Three years after experienced yacht owners decided that a seemingly unusual choice to build their custom yacht was actually the right choice, that yacht is quickly approaching delivery. Project 13800, also known as Project Moon Sand, slipped into the water at Lürssen today.
The megayacht measures 182 feet (55.5 meters), with a beam of 33’5” (10.2 meters). When the yard announced her in 2018, the yachting community reacted with surprise. Although the German shipyard has long constructed fully custom yachts, this particular LOA seemed small, compared to more recent projects. However, Peter Lürssen, managing partner of the family-run business, pointed out that Lürssen had handed over 29 yachts smaller than 295 feet (90 meters) between 2003 and 2018. Within the same span, meanwhile, it delivered 15 larger megayachts. Today, the shipyard considers Project 13800 “a first step in re-establishing the brand as a serious proposition for yachts between 55 and 75 meters,” or 180 and 246 feet, according to a statement.
Project 13800 is still different, though, with a reportedly unusual interior arrangement. Unfortunately, no information is available on what makes it unusual. Regardless, abundant entertaining, including with family, is a priority. Additionally, in collaborating with Bannenberg & Rowell, the owners chose bold uses of tones and textures. They also chose what the studio considers museum-quality furnishings.

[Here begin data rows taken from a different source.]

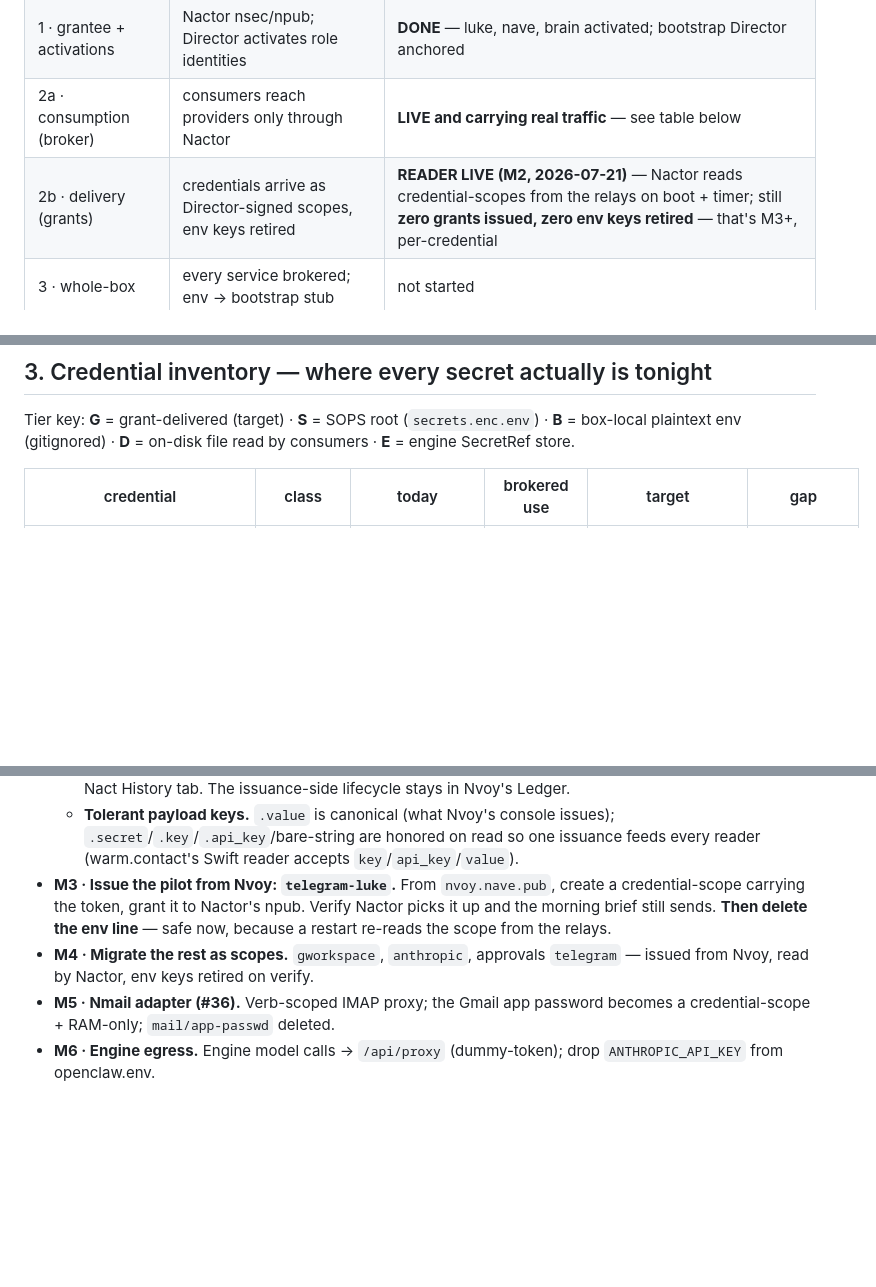
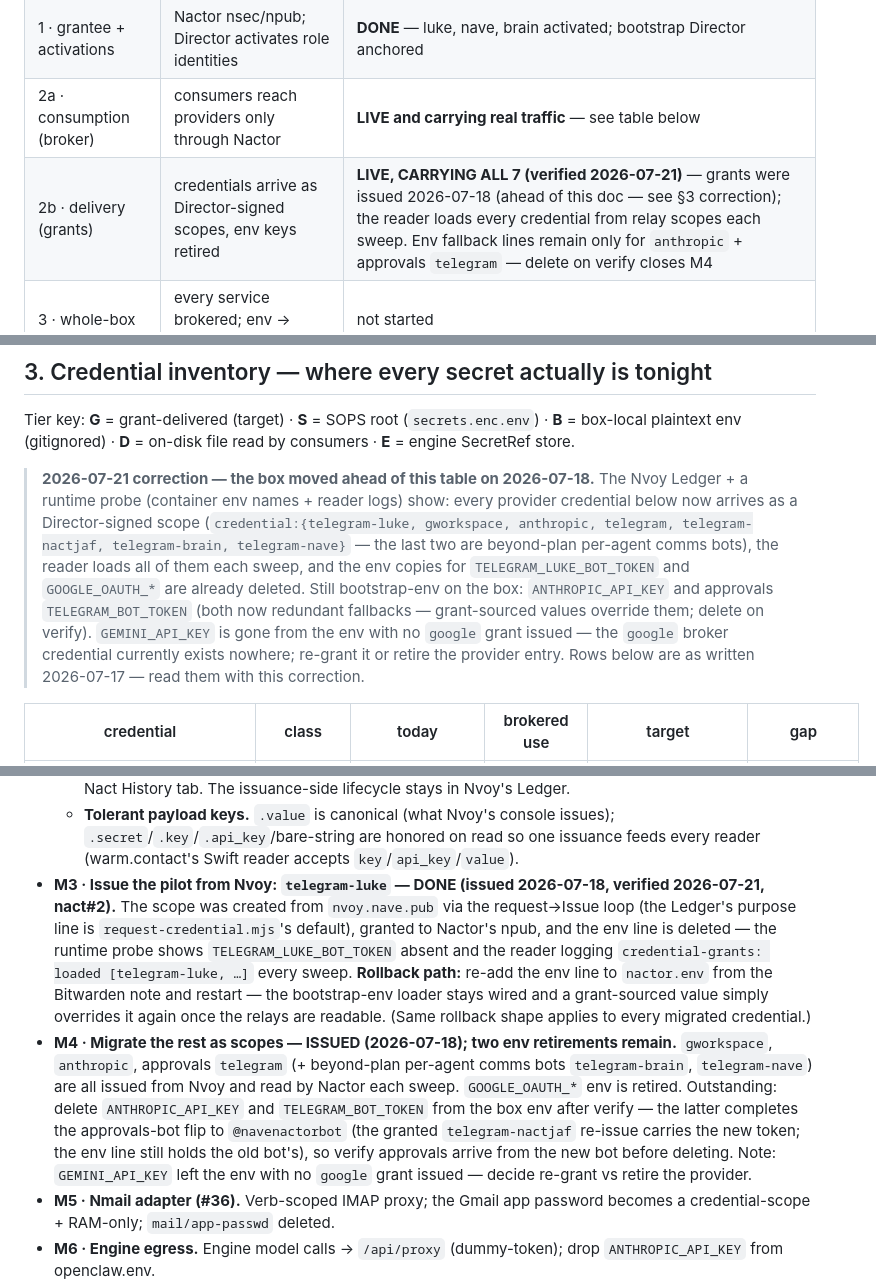
Before and after one commit to JAFairweather/nact, a Markdown page: docs/migration-status-2026-07.md, 3 parts joined by grey strips. Drawn GitHub-style; blank space fills up the shorter version.

Commit message:
docs: correct migration-status to the box's actual state — M3 done, M4 issued (#2)
The box moved ahead of this doc on 2026-07-18: the Nvoy Ledger + a runtime
probe (2026-07-21, container env names + reader logs via the ops channel)
show all seven provider credentials arriving as Director-signed scopes and
the reader loading them every sweep.

- Phase 2b: LIVE carrying all 7 (was: reader live, zero grants issued —
  wrong; the grants predate today).
- §3: dated correction block — env retired for telegram-luke + GOOGLE_OAUTH_*;
  ANTHROPIC_API_KEY + approvals TELEGRAM_BOT_TOKEN remain as redundant
  fallbacks (delete on verify); GEMINI_API_KEY gone with no google grant —
  decide re-grant vs retire.
- M3: DONE with evidence + the rollback path (re-add env line from Bitwarden,
  restart; bootstrap loader stays wired) — closes the nact#2 checklist.
- M4: ISSUED, including beyond-plan telegram-brain/telegram-nave; remaining:
  the two env deletions, with the approvals-bot flip caveat (env line holds
  the pre-flip token; verify @navenactorbot delivers before deleting).

Co-Authored-By: Claude <noreply@anthropic.com>

```diff
--- a/docs/migration-status-2026-07.md
+++ b/docs/migration-status-2026-07.md
@@ -41,7 +41,7 @@ Per [`architecture.md`](architecture.md) — grant → receive → act:
 | 0 · inventory | classify env via `migrate-env.mjs` | **STALE** — predates tonight's four new secrets; re-run needed |
 | 1 · grantee + activations | Nactor nsec/npub; Director activates role identities | **DONE** — luke, nave, brain activated; bootstrap Director anchored |
 | 2a · consumption (broker) | consumers reach providers only through Nactor | **LIVE and carrying real traffic** — see table below |
-| 2b · delivery (grants) | credentials arrive as Director-signed scopes, env keys retired | **READER LIVE (M2, 2026-07-21)** — Nactor reads credential-scopes from the relays on boot + timer; still **zero grants issued, zero env keys retired** — that's M3+, per-credential |
+| 2b · delivery (grants) | credentials arrive as Director-signed scopes, env keys retired | **LIVE, CARRYING ALL 7 (verified 2026-07-21)** — grants were issued 2026-07-18 (ahead of this doc — see §3 correction); the reader loads every credential from relay scopes each sweep. Env fallback lines remain only for `anthropic` + approvals `telegram` — delete on verify closes M4 |
 | 3 · whole-box | every service brokered; env → bootstrap stub | not started |
 | v2/v3 · agent residency | role keys to enclave/NIP-46; agent protocol-resident | design only |
 
@@ -55,6 +55,20 @@ box.
 Tier key: **G** = grant-delivered (target) · **S** = SOPS root (`secrets.enc.env`)
 · **B** = box-local plaintext env (gitignored) · **D** = on-disk file read by
 consumers · **E** = engine SecretRef store.
+
+> **2026-07-21 correction — the box moved ahead of this table on 2026-07-18.**
+> The Nvoy Ledger + a runtime probe (container env names + reader logs) show:
+> every provider credential below now arrives as a Director-signed scope
+> (`credential:{telegram-luke, gworkspace, anthropic, telegram,
+> telegram-nactjaf, telegram-brain, telegram-nave}` — the last two are
+> beyond-plan per-agent comms bots), the reader loads all of them each sweep,
+> and the env copies for `TELEGRAM_LUKE_BOT_TOKEN` and `GOOGLE_OAUTH_*` are
+> already deleted. Still bootstrap-env on the box: `ANTHROPIC_API_KEY` and
+> approvals `TELEGRAM_BOT_TOKEN` (both now redundant fallbacks — grant-sourced
+> values override them; delete on verify). `GEMINI_API_KEY` is gone from the
+> env with no `google` grant issued — the `google` broker credential currently
+> exists nowhere; re-grant it or retire the provider entry. Rows below are as
+> written 2026-07-17 — read them with this correction.
 
 | credential | class | today | brokered use | target | gap |
 | --- | --- | --- | --- | --- | --- |
@@ -151,12 +165,26 @@ env copy remains.** RAM is the runtime home; the *relays* are the durable home.
     issues); `.secret`/`.key`/`.api_key`/bare-string are honored on read so one
     issuance feeds every reader (warm.contact's Swift reader accepts
     `key`/`api_key`/`value`).
-- **M3 · Issue the pilot from Nvoy: `telegram-luke`.** From `nvoy.nave.pub`,
-  create a credential-scope carrying the token, grant it to Nactor's npub.
-  Verify Nactor picks it up and the morning brief still sends. **Then delete the
-  env line** — safe now, because a restart re-reads the scope from the relays.
-- **M4 · Migrate the rest as scopes.** `gworkspace`, `anthropic`, approvals
-  `telegram` — issued from Nvoy, read by Nactor, env keys retired on verify.
+- **M3 · Issue the pilot from Nvoy: `telegram-luke` — DONE (issued 2026-07-18,
+  verified 2026-07-21, nact#2).** The scope was created from `nvoy.nave.pub`
+  via the request→Issue loop (the Ledger's purpose line is
+  `request-credential.mjs`'s default), granted to Nactor's npub, and the env
+  line is deleted — the runtime probe shows `TELEGRAM_LUKE_BOT_TOKEN` absent
+  and the reader logging `credential-grants: loaded [telegram-luke, …]` every
+  sweep. **Rollback path:** re-add the env line to `nactor.env` from the
+  Bitwarden note and restart — the bootstrap-env loader stays wired and a
+  grant-sourced value simply overrides it again once the relays are readable.
+  (Same rollback shape applies to every migrated credential.)
+- **M4 · Migrate the rest as scopes — ISSUED (2026-07-18); two env retirements
+  remain.** `gworkspace`, `anthropic`, approvals `telegram` (+ beyond-plan
+  per-agent comms bots `telegram-brain`, `telegram-nave`) are all issued from
+  Nvoy and read by Nactor each sweep. `GOOGLE_OAUTH_*` env is retired.
+  Outstanding: delete `ANTHROPIC_API_KEY` and `TELEGRAM_BOT_TOKEN` from the
+  box env after verify — the latter completes the approvals-bot flip to
+  `@navenactorbot` (the granted `telegram-nactjaf` re-issue carries the new
+  token; the env line still holds the old bot's), so verify approvals arrive
+  from the new bot before deleting. Note: `GEMINI_API_KEY` left the env with
+  no `google` grant issued — decide re-grant vs retire the provider.
 - **M5 · Nmail adapter (#36).** Verb-scoped IMAP proxy; the Gmail app password
   becomes a credential-scope + RAM-only; `mail/app-passwd` deleted.
 - **M6 · Engine egress.** Engine model calls → `/api/proxy` (dummy-token); drop
```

The designers further worked with the owners for Project 13800’s styling. “The initial concept was influenced by our studies based on the classic yacht Carinthia VI,” explains Dickie Bannenberg. Carinthia VI, of course, came from the then-named Bannenberg studio and Lürssen, way back in 1973. Interestingly, Dickie Bannenberg adds that “many inspiring discussions” sprang from reviewing “every centimetre of interior and exterior space usage” with the clients.
The megayacht will see delivery by summertime.
Bannenberg & Rowell Design bannenbergandrowell.com